Google adds Managed VM to its Cloud Platform – Best of IaaS and PaaS


Google announces Managed Virtual Machines at the Google Platform Live Event in San Francisco. Managed VMs lets you run any binary inside a VM and turn it into a part of your App Engine app with just a few lines of code. App Engine will automatically manage these VMs.

Urs Hölzle, the senior vice president at Google overseeing the company’s datacenter and cloud services, talked up the appeal of PaaS services like Google App Engine, which provides a complete managed stack but lacks the flexibility of services like IaaS. The downside of IaaS, of course, is it requires extensive management.  Google’s Managed VMs give enterprises the complete managed platform of PaaS, while allowing a customer to add VMs. Those using Google App Engine who need more control can add a VM to the company’s PaaS service. This is not typically offered with PaaS offerings and often forces companies to use IaaS.

You can start with App Engine and if you ever run into a case where you need more control, or need to use a language or library that App Engine doesn’t support, you can replace part of your application with a VM. For example, your application may need access to a native resource, such as a file system or network stack; or you might require a library or framework that is only available in C or C++. Current Platform as a service offerings lack this type of support and developers are forced off the cliff into an Infrastructure as a service world. With Managed VMs, this is not the case.  You can also take an application built on unmanaged VMs and let Google handle management and scaling. You get a good combination of total control and freedom of Compute Engine VMs with the auto-management capabilities of App Engine.

Going a step further, Google is also re-architecting how cloud instances are sold. In the typical cloud model, on-demand based pricing for virtual resources is always more expensive than if a developer buys some form of a reserved instance. In order to bridge the gap between reserved and on-demand virtual instances, Google is now introducing the idea of sustained-use discounts. In the sustained-use model, an on-demand Google Cloud user will get a discount after a virtual instance is used for a specific amount of time.  For more details on the sustained-use discounts, click here

Google is also allowing operating systems such as Suse, Red Hat Linux and Microsoft Windows Server to be used within its cloud. This is considered a minimum necessity for many established businesses.

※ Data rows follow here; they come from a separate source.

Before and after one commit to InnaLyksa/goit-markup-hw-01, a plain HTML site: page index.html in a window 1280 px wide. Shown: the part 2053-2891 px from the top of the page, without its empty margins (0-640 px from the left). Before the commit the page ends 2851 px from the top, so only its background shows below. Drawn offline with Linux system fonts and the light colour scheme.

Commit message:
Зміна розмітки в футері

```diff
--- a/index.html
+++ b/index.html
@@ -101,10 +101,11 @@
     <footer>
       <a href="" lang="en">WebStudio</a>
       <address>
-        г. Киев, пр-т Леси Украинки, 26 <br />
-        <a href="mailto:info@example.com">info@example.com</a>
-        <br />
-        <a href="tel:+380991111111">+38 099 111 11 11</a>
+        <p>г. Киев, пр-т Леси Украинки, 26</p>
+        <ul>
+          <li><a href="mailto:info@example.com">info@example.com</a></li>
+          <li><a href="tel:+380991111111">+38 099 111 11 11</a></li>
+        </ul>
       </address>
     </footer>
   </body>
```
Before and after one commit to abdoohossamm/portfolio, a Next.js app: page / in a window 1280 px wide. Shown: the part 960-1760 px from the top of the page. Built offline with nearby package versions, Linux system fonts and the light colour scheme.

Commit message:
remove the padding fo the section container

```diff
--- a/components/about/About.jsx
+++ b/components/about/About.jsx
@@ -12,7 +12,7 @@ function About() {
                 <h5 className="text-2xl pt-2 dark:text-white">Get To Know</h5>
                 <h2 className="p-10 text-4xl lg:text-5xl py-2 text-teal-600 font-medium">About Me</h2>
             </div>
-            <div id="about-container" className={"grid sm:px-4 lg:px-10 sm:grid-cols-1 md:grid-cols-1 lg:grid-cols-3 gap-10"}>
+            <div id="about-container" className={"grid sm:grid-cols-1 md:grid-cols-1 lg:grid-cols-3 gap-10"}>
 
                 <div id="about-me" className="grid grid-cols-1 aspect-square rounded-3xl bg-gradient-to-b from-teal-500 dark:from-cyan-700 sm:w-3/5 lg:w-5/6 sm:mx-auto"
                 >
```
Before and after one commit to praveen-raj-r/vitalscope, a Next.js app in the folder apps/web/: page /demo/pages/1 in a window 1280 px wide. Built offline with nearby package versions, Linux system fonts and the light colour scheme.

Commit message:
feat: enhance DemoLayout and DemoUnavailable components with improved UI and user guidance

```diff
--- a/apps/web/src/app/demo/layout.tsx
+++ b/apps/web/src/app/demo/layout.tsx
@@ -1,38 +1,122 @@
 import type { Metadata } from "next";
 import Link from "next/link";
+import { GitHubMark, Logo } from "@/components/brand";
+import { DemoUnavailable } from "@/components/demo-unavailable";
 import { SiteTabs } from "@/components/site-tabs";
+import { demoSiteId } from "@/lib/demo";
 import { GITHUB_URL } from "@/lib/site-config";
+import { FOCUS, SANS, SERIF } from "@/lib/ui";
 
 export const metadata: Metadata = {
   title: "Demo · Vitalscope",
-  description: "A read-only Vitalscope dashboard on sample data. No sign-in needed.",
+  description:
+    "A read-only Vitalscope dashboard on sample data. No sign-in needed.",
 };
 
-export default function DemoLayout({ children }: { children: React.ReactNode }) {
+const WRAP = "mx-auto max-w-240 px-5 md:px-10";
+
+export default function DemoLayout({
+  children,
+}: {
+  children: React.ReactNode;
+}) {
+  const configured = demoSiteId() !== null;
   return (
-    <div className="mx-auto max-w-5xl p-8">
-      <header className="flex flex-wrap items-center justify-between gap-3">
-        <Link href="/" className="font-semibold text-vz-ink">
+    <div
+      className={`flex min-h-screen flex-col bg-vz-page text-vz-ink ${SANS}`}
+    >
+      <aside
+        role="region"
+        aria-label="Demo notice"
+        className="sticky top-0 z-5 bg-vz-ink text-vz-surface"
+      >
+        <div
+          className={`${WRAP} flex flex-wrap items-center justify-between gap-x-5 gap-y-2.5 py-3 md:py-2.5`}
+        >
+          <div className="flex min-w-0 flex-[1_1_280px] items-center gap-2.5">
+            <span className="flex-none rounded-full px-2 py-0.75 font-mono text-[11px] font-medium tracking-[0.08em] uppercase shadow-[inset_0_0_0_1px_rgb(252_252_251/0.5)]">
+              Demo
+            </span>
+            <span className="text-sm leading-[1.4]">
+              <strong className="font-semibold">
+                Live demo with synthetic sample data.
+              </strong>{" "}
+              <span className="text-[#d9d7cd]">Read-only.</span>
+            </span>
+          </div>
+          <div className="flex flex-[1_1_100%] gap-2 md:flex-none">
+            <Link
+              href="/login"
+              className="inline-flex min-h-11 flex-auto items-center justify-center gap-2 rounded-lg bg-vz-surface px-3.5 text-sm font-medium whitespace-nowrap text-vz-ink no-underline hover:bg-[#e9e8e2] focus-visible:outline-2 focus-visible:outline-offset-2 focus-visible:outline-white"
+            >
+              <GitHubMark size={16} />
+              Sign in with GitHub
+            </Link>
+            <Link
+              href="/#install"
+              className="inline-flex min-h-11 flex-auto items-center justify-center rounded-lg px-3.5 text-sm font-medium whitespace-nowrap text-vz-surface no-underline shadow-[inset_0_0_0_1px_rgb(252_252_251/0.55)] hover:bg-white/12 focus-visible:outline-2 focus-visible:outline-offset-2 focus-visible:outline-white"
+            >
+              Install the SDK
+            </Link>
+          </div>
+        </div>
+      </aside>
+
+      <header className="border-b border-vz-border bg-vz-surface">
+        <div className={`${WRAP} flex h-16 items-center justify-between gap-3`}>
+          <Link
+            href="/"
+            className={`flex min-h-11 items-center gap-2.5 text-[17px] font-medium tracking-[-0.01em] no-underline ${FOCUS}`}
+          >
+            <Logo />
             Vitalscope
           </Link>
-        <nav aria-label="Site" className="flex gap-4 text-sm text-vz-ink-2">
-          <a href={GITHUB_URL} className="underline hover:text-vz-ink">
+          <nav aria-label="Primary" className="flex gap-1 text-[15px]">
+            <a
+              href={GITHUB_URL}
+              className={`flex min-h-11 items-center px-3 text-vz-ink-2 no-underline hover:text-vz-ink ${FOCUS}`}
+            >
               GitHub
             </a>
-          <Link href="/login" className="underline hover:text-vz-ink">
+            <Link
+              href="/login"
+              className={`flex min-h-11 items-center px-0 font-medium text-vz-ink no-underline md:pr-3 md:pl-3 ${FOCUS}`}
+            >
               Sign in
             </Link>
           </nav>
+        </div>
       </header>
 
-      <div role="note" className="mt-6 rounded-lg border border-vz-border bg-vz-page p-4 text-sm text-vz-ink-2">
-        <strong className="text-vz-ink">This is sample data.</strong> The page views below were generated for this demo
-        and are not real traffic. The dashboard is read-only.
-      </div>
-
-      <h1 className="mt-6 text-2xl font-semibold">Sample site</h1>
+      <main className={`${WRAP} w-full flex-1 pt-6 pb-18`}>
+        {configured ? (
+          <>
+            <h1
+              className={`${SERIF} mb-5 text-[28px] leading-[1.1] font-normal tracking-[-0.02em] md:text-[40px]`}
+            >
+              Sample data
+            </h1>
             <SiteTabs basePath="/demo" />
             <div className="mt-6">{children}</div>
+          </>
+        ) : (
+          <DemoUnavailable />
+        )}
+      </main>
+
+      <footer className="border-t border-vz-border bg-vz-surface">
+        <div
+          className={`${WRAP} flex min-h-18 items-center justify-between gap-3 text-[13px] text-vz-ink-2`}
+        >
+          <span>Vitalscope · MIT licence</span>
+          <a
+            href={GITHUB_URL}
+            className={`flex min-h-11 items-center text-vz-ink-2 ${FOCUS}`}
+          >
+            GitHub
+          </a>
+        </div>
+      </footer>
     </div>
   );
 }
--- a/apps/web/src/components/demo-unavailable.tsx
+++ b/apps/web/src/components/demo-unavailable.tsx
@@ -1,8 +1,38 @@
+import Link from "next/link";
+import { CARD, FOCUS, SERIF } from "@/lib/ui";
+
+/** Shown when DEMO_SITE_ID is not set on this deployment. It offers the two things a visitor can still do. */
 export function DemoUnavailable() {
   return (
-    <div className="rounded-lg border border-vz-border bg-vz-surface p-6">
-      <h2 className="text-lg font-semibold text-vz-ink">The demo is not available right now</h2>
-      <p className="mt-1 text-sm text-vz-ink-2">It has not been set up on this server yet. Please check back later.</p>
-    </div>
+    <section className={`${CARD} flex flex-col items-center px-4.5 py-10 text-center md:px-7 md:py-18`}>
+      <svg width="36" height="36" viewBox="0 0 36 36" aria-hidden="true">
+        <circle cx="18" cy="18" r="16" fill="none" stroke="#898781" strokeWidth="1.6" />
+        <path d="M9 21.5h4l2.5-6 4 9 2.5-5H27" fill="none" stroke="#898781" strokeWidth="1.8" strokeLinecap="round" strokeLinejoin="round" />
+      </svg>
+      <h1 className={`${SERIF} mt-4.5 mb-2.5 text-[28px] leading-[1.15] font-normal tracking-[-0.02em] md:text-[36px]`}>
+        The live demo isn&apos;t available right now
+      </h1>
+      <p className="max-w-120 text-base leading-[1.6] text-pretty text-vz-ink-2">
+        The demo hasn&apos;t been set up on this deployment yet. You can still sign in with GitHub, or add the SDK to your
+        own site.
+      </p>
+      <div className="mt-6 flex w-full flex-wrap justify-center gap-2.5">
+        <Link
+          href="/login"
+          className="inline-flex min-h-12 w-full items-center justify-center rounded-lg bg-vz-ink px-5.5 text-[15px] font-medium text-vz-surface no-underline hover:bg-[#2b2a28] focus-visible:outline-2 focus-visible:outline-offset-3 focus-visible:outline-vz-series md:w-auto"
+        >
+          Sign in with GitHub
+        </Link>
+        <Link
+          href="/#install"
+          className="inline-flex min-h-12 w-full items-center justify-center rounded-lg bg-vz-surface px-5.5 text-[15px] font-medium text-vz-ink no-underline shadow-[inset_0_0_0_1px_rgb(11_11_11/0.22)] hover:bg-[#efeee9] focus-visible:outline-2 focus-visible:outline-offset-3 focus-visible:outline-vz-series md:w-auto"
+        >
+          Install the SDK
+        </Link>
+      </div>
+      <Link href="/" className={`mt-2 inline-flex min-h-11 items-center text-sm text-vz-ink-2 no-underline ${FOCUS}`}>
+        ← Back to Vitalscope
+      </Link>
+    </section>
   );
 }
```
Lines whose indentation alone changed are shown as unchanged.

BigQuery is being modified to take in 100,000 data records per second, allowing for the fast analysis of large streams of data.

Managed VMs are currently available to early access users and will soon be more broadly available as a preview technology. If you are keen to try it out, please sign up.